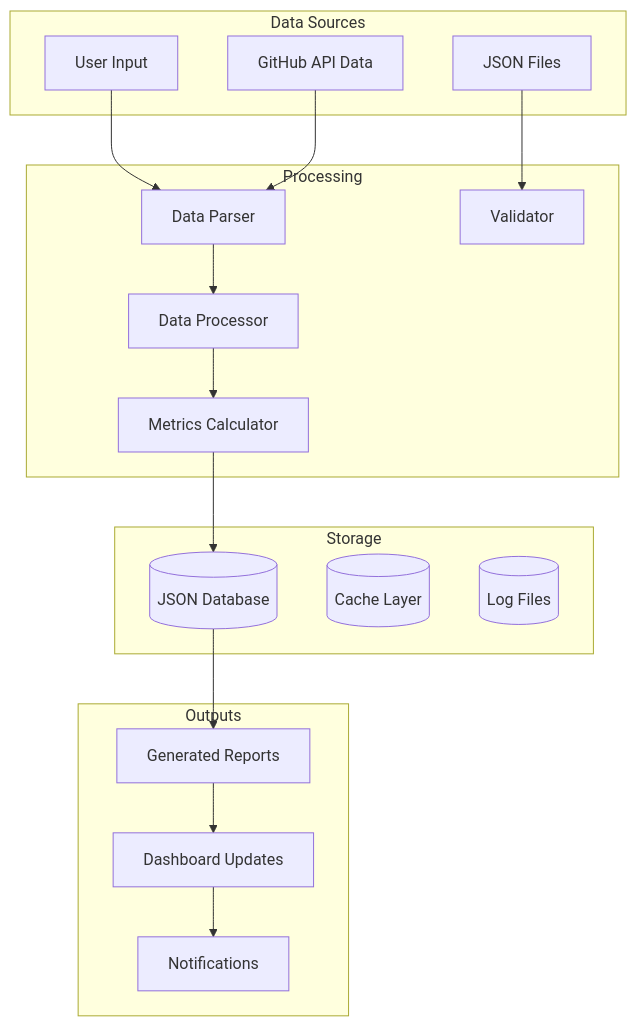
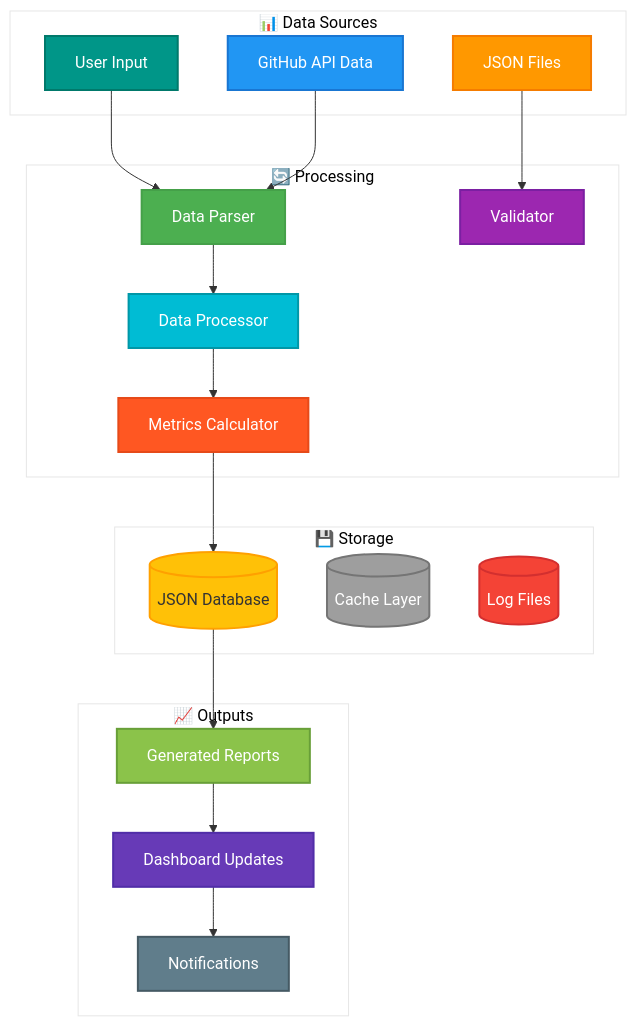
One commit to Shakour-Data/AutoProjectManagement changed the tenth of 13 diagrams in README.md. Above: the diagram before and after it, drawn with Mermaid. The commit also changed other lines of this file, not shown here.

Commit message:
`Added detailed system architecture diagrams and UML diagrams to the README file.`

````diff
--- a/README.md
+++ b/README.md
@@ -239,37 +349,52 @@
 ```mermaid
+%%{init: {'theme':'base', 'themeVariables': { 'primaryColor': '#009688', 'primaryTextColor': '#fff', 'primaryBorderColor': '#00796B', 'lineColor': '#333', 'secondaryColor': '#E91E63', 'tertiaryColor': '#fff'}}}%%
 flowchart TD
-    subgraph "Data Sources"
+    subgraph "📊 Data Sources"
         UserInput[User Input]
         GitHubData[GitHub API Data]
         JSONFiles[JSON Files]
     end
     
-    subgraph "Processing"
+    subgraph "🔄 Processing"
         Parser[Data Parser]
         Validator[Validator]
         Processor[Data Processor]
         Calculator[Metrics Calculator]
     end
     
-    subgraph "Storage"
+    subgraph "💾 Storage"
         JSONDB[(JSON Database)]
         Cache[(Cache Layer)]
         Logs[(Log Files)]
     end
     
-    subgraph "Outputs"
+    subgraph "📈 Outputs"
         Reports[Generated Reports]
         Notifications[Notifications]
         Dashboard[Dashboard Updates]
     end
     
     UserInput --> Parser
     GitHubData --> Parser
     JSONFiles --> Validator
     Parser --> Processor
     Processor --> Calculator
     Calculator --> JSONDB
     JSONDB --> Reports
     Reports --> Dashboard
     Dashboard --> Notifications
+    
+    style UserInput fill:#009688,stroke:#00796B,stroke-width:2px,color:#fff
+    style GitHubData fill:#2196F3,stroke:#1976D2,stroke-width:2px,color:#fff
+    style JSONFiles fill:#FF9800,stroke:#F57C00,stroke-width:2px,color:#fff
+    style Parser fill:#4CAF50,stroke:#45a049,stroke-width:2px,color:#fff
+    style Validator fill:#9C27B0,stroke:#7B1FA2,stroke-width:2px,color:#fff
+    style Processor fill:#00BCD4,stroke:#0097A7,stroke-width:2px,color:#fff
+    style Calculator fill:#FF5722,stroke:#E64A19,stroke-width:2px,color:#fff
+    style JSONDB fill:#FFC107,stroke:#FFA000,stroke-width:2px,color:#333
+    style Cache fill:#9E9E9E,stroke:#757575,stroke-width:2px,color:#fff
+    style Logs fill:#F44336,stroke:#D32F2F,stroke-width:2px,color:#fff
+    style Reports fill:#8BC34A,stroke:#689F38,stroke-width:2px,color:#fff
+    style Notifications fill:#607D8B,stroke:#455A64,stroke-width:2px,color:#fff
+    style Dashboard fill:#673AB7,stroke:#512DA8,stroke-width:2px,color:#fff
 ```
````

YOUR OBJECTIVE:
The lines to copy are those in the records above containing the word "Cache".

SOLUTION TO THE EXERCISE:
         Cache[(Cache Layer)]
+    style Cache fill:#9E9E9E,stroke:#757575,stroke-width:2px,color:#fff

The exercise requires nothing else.